By Farayi Mungoshi
SOME years ago when my grandmother was still able to go out into the fields to till the land, my parents and aunties would regularly visit her from the city.
They would bring her a few groceries whenever they came around.
Oftentimes, I would later on hear my mother and aunts discuss how the groceries were finishing faster than the expected time.
I didn’t read much into it then.
I just thought people were taking advantage of her age by stealing from her.
But we later on discovered ambuya was to blame as she was also in the habit of sharing her groceries with the neighbours, or with a relative or two living close by.
Given the hard times we were going through, not just as a family but ultimately as a country, it was quite infuriating for somebody to do that.
Money was, and still remains, scarce.
Therefore if there is no money, it is needless to say there are no groceries.
I know I might be stepping on a few toes by saying what I am saying and that I sound almost a bit selfish, but this is the reality on the ground.
The economic circumstances that surround most of us have forced us not to share, causing us to become something that we are not.
There was a time when our people would offer food and a place to sleep, even to strangers, should the sun go down on them before they reached their destination.
But now we get angry when others or the older generation share groceries we would have brought for them.
And should we be blamed for this?
Times are getting hard, hence one can justify himself by saying there is no money for one to be splurging goods to neighbours, and that those harmless strangers have long since turned into thieves and robbers.
Let us take into consideration that by conforming to the economic situations and hardships we are facing as a people, by putting aside these age-old principles taught us by our elders, we risk becoming the opposite of our true identity.
Our relentless search for that elusive dollar is slowly turning us into monsters and haters.
We are fast forgetting who we are; that we are a giving people and we take care of one another — first as family (extended family included) and as the community.
Professor Mandivamba Rukuni in his book Afrikan Pathways to Success gives a beautiful example of what I am trying to put across when he describes how back in the old days, an orphan was taken care of by family and community to such extents that even an outsider could not tell the difference between the orphan and the child still with both parents alive.
This is one of the reasons we did not have such things like street children because we took care of our own.
The orphan was everyone’s child.
Tsitsi Dangarembga’s 1996 movie, Everyone’s Child, is also another good example as it shows us a community that had but lost its ways and is only reminded after a tragic event in which an orphan within their parish dies because of negligence.

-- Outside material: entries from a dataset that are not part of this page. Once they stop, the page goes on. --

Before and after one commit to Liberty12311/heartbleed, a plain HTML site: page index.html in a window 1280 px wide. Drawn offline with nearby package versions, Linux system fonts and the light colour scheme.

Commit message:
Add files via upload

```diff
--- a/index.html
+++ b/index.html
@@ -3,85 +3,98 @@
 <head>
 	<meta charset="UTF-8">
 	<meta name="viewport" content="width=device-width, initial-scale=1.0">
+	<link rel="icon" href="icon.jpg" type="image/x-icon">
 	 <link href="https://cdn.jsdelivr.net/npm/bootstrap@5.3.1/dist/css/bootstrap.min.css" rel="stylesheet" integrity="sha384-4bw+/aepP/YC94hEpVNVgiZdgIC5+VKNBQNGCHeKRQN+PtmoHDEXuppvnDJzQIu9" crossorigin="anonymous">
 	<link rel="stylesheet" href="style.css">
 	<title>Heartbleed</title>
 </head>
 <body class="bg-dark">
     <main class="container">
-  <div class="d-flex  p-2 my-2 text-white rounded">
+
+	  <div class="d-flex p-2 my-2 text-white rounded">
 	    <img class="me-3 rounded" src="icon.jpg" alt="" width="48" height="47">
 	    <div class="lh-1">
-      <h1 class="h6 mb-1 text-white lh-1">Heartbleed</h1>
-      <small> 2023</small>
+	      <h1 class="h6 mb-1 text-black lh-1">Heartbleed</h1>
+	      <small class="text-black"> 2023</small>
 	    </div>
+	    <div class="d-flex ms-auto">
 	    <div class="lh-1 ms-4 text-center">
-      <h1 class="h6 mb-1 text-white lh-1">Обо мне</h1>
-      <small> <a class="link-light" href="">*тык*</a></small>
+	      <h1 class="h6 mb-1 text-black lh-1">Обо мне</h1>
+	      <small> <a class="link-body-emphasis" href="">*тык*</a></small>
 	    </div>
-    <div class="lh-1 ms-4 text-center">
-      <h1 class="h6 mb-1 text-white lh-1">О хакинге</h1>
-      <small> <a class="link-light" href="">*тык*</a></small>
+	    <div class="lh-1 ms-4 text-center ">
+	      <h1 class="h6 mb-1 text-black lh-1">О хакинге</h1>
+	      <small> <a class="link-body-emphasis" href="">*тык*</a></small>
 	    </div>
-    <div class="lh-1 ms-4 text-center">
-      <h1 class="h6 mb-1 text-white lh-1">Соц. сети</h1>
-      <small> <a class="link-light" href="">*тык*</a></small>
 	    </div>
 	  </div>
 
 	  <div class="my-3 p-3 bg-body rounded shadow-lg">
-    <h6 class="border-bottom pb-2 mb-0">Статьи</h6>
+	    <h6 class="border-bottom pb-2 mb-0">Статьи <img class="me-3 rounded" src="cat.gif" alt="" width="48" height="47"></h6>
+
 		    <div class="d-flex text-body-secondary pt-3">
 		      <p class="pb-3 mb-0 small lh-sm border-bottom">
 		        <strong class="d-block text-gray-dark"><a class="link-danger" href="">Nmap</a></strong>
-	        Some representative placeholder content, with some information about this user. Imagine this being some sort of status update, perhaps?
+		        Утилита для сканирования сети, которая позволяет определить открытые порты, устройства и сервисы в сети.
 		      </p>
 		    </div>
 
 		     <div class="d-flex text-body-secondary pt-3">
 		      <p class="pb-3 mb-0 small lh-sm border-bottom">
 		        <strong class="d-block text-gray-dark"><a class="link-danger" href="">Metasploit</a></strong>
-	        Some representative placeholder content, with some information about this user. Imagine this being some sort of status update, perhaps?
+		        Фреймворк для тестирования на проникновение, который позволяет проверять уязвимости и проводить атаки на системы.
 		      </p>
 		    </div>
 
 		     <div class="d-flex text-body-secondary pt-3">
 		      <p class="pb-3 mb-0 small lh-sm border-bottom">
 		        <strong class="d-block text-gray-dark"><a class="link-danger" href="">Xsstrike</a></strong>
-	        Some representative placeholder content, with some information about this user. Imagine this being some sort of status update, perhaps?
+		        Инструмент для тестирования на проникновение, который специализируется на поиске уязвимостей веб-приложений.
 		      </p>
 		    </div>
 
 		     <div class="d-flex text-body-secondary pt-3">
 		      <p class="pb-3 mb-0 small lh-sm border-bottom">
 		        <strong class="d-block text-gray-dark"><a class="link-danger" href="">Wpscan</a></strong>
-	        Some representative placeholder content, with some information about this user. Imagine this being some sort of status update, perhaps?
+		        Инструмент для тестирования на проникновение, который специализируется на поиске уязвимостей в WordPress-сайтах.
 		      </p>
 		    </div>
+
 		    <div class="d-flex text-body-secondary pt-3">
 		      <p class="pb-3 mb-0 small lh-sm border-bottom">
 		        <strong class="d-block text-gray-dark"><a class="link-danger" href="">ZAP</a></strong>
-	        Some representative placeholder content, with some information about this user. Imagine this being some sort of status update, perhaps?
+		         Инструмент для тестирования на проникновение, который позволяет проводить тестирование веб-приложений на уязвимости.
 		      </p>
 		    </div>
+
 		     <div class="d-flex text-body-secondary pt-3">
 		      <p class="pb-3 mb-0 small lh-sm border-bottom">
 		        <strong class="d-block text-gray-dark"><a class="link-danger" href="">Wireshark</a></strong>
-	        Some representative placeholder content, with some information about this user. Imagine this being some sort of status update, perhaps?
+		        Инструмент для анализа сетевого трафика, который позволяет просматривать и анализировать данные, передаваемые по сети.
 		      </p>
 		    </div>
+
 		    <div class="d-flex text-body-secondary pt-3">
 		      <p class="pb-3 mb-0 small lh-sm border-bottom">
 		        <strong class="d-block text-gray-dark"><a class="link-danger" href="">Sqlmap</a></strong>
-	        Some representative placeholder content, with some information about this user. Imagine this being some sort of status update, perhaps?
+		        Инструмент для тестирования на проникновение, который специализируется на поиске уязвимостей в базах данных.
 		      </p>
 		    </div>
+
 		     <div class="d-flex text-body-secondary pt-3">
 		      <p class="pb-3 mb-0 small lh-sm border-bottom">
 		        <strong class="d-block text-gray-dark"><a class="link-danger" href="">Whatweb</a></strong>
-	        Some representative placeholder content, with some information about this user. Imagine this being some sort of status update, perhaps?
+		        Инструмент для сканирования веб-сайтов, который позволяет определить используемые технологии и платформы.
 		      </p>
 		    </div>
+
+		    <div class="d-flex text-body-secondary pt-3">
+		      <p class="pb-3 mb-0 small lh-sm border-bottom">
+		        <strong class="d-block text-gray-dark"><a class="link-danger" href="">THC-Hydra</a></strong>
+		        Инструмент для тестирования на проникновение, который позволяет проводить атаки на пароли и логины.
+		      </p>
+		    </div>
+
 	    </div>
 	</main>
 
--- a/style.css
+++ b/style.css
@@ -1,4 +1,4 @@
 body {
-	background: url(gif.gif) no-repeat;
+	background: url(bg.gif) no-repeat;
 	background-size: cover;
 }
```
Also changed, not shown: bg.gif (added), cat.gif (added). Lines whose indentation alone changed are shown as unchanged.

It is sad that they learn their lesson after the death of a child, but when looking at the bigger picture, one can conclude that at least they noticed their mistake and sought to correct it by making themselves more accessible to the remaining orphans.
In some parts of the country, for instance, in Mutoko, it’s not a rare sight for a stranger to pick up ipwa/imfe (sweet cane) from another man’s field without asking.
I also recall another time back in the 1980s being told to eat the cucumbers further up the field and to leave those at the bottom for passersby.
But these memories are becoming vague now, and if we do not write them down or teach them to our children in a bid to preserve such principles, then we are going to become a people without character or moral fibre, without a backbone so to speak, in other words ‘vanhu vasina hunhu’.
According to poet and author Tinashe Muchuri, a person without hunhu can be described as a person without morals, a mischief-maker (nhubu) who has no respect for his/her elders.
University of Zimbabwe lecturer and author, Memory Chirere describes hunhu as: “Maitiro nemafungiro nemagariro ari maererano nezvinotendedzwa nedzidziso yevanhu vedu.”
The examples of hunhu/ubuntu I have given above are but part of a philosophy that makes up who we are as a people and Africans.
A philosophy can also be described as a viewpoint, attitude, way of life, beliefs, which ultimately help shape and build one’s mindset and way he/she carries himself/herself in public and away from the public.
If inculcated in our children at an early stage, then, and only then, do we stand a chance of reversing the disaster and corruption of the mind caused by Western and American influence through television, money and social media.
The new Zimbabwe Curriculum for Primary and Secondary education 2015 – 2022 is not being backward by insisting we revisit these principles.
If we truly want to live together in harmony again, then the future lies in our children and some of us who still value the hunhu/ubuntu philosophy.
Being a Christian, Muslim, Bhudhist or whatever religion one belongs to does not exempt one from this philosophy, rather it actually helps people of different walks of life to live together as one despite their religious backgrounds.
Above all, it gives one identity and a sense of belonging which is exactly what we need at this moment to restore that pride of being Zimbabwean in the face of so many adversities and mind colonisation.